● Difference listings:

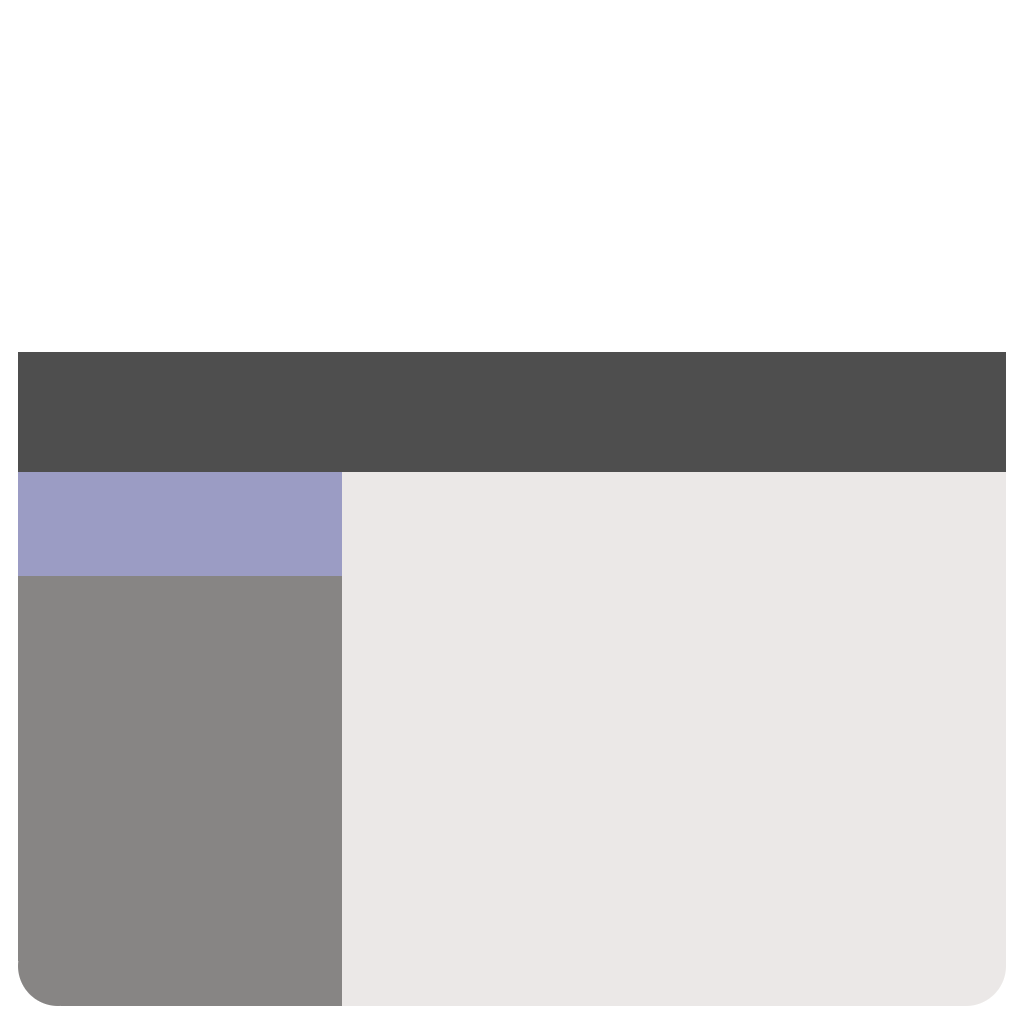
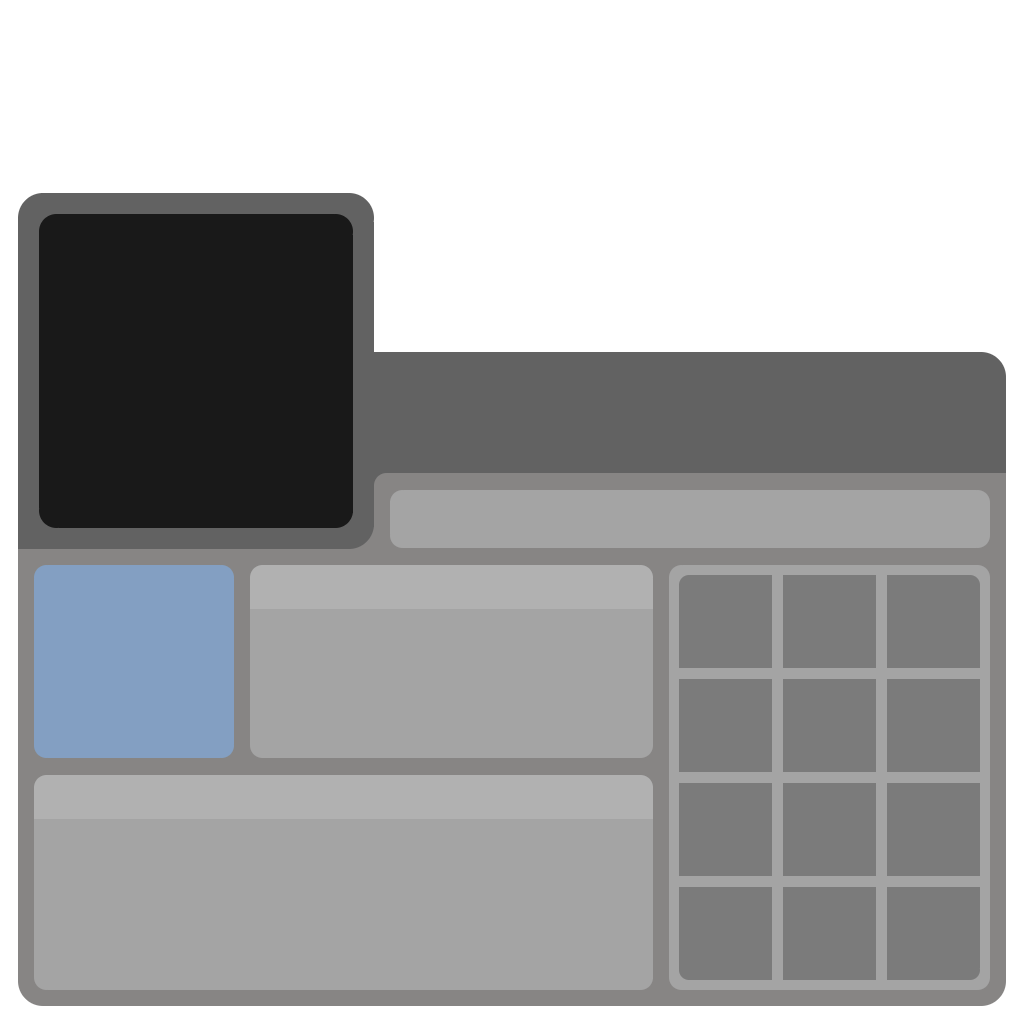
21/01/2018

diff --git a/commands/profil.js b/commands/profil.js
@@ -17,16 +17,17 @@ exports.run = async(client, message, args, level, now, mentionned) =>
     const nyas = client.nyas.get(cible.id) || { number: 0, timer: 0 }               // Chargement des nyas de la cible
     const calin = client.calin.get(cible.id) || { number: 0, timer: 0 }             // Chargement des calin reçu de la cible
     const exp = client.exp.get(cible.id) || { exp: 0, lvl: 0 }                      // Chargement des points d'xp de la cible
-    const avatar = cible.avatarURL.toString().replace("size=2048", "size=256")      // Chargement de l'avatar de la cible
-    const background = cible.avatarURL.toString().replace("size=2048", "size=1024") // Chargement de l'avatar de la cible pour le background ||TEST||
+    const avatar = cible.avatarURL.toString().replace("size=2048", "size=512")      // Chargement de l'avatar de la cible
+    const servicon = message.guild.iconURL.toString().replace(".jpg", ".png")       // Chargement de l'icone du serveur
+    //const background = cible.avatarURL.toString().replace("size=2048", "size=1024") // Chargement de l'avatar de la cible pour le background ||TEST||
 
     // Liste d'image pour Jimp
-    var images = [background,"layer1","layer2","exp1","exp2",avatar,"mask1","logo","box"]
+    var images = ["background","mask1","layer1","exp","mask2","mask3",avatar,"mask4","logo","box",servicon,"mask5"]
     var jimps = []
 
     for (var i = 0; i < images.length; i++) // Chargement de la lise
     {
-        if (images[i] === avatar || images[i] === background) {jimps.push(Jimp.read(images[i]))}
+        if (images[i] === avatar || images[i] === servicon) {jimps.push(Jimp.read(images[i]))}
         else {jimps.push(Jimp.read("profile/" + images[i] + ".png"))}
     }
 
@@ -47,8 +48,8 @@ exports.run = async(client, message, args, level, now, mentionned) =>
         // Recuperation et conversion des données de la cible
         const p_pseudo = cible.username
         const p_nickname = cible.nickname || " "
-        const p_nyas = "Nyas :" + nyas.number.toString()
-        const p_calin = "Calin :" + calin.number.toString()
+        const p_nyas = nyas.number.toString()
+        const p_calin = calin.number.toString()
         const p_lvl = "Lvl." + Math.floor(exp.lvl+1)
         const exp_now = Math.floor(exp.exp) - Math.floor(((exp.lvl)*(exp.lvl))*100)
         const exp_need = Math.floor(((exp.lvl+1)*(exp.lvl+1))*100) - Math.floor(((exp.lvl)*(exp.lvl))*100)
@@ -59,41 +60,54 @@ exports.run = async(client, message, args, level, now, mentionned) =>
             const exp_align = " ".repeat(30 - p_exp.length) // Centrage texte xp
             p_exp = exp_align.concat(p_exp)
         
-        data[4]
-            .resize(exp_size*6, 42, Jimp.RESIZE_BICUBIC) // Redimension exp1 selon le pourcentage d'xp
+        data[3]
+            .resize(exp_size*6, 58, Jimp.RESIZE_BICUBIC) // Redimension exp selon le pourcentage d'xp
+            .mask(data[4],0,0)                           // mask2    - arrondi barre xp
+            .mask(data[5],(exp_size*6)-10,0)             // mask3    - arrondi barre xp
 
-        data[0]
-            .resize(1024, 1024, Jimp.RESIZE_BICUBIC)
+        data[6]
+            .resize(314, 314, Jimp.RESIZE_BICUBIC)
+            .mask(data[7],0,0) // mask4    - arrondi avatar
+
+        data[10]
+            .resize(50, 50, Jimp.RESIZE_BICUBIC)
+            .mask(data[11],0,0) // mask5    - arrondi serveur icone
+
+        //data[0]
+        //    .resize(1024, 1024, Jimp.RESIZE_BICUBIC)
         
         data[0] //Images
-            .mask(data[6],0,0)              // masque1  - arrondi background
-            .composite(data[1],0,0)         // layer1   - fond transparent
-            .composite(data[2],0,0)         // layer2   - cadre avatar
-            .composite(data[3],356,500)     // exp1     - fond barre exp
-            .composite(data[4],376,506)     // exp2     - jauge exp
-            .composite(data[5],52,226)      // avatar   - image de profil
-            .composite(data[7],340,365)     // icone    - discord
+            .mask(data[1],0,0)               // mask1    - arrondi background
+            .composite(data[2],0,0)          // layer1   - fond transparent
+            .composite(data[3],390,490)      // exp      - barre exp
+            .composite(data[6],39,214)       // avatar   - image de profil
+            .composite(data[8],375,365)      // icone    - logo discord
+            .composite(data[10],375,415)     // icone    - logo serveur
 
         data[0] // Texte
-            .print(font, 400, 355, p_pseudo)    // pseudo
-            .print(font3, 405, 420, p_nickname) // surnom
-            .print(font, 100, 500, p_lvl)       // niveau
-            .print(font2, 434, 510, p_exp)      // xp
-            .print(font2, 414, 550, p_nyas)     // nyas
-            .print(font2, 414, 580, p_calin)    // calin
+            .print(font, 435, 355, p_pseudo)            // pseudo
+            .print(font3, 440, 420, p_nickname)         // surnom
+            .print(font, 60, 625, p_lvl)                // niveau
+            .print(font2, 434, 500, p_exp)              // xp
+            .print(font2, 275, 635, "Nyas :")           // nyas texte
+            .print(font2, 580, 635, p_nyas)             // nyas valeur
+            .print(font2, 275, 665, "Calins Reçus :")   // calin texte
+            .print(font2, 580, 665, p_calin)            // calin valeur
+            .print(font2, 365, 568, "Statistiques")     // stats
+            .print(font2, 265, 778, "Description")      // description
 
-
+//314
         if (cible.bot)
         {
             data[0] // Texte
-            .composite(data[8],335,285)
-            .print(font3, 353, 295, "BOT")
+            .composite(data[9],385,285)
+            .print(font3, 403, 295, "BOT")
         }
         else if (cible.permLevel === 10)
         {
             data[0] // Texte
-            .composite(data[8],335,285)
-            .print(font3, 353, 295, "DEV")
+            .composite(data[9],385,285)
+            .print(font3, 403, 295, "DEV")
         }
 
         data[0] //Sauvegarde et envois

● Your assignment: Give back exactly the lines above starting at the line where "const nyas = client.nyas.get(cible.id)" appears and ending at the line where "l'icone du serveur" appears, both included, with no other lines.

● Answer box:
     const nyas = client.nyas.get(cible.id) || { number: 0, timer: 0 }               // Chargement des nyas de la cible
     const calin = client.calin.get(cible.id) || { number: 0, timer: 0 }             // Chargement des calin reçu de la cible
     const exp = client.exp.get(cible.id) || { exp: 0, lvl: 0 }                      // Chargement des points d'xp de la cible
-    const avatar = cible.avatarURL.toString().replace("size=2048", "size=256")      // Chargement de l'avatar de la cible
-    const background = cible.avatarURL.toString().replace("size=2048", "size=1024") // Chargement de l'avatar de la cible pour le background ||TEST||
+    const avatar = cible.avatarURL.toString().replace("size=2048", "size=512")      // Chargement de l'avatar de la cible
+    const servicon = message.guild.iconURL.toString().replace(".jpg", ".png")       // Chargement de l'icone du serveur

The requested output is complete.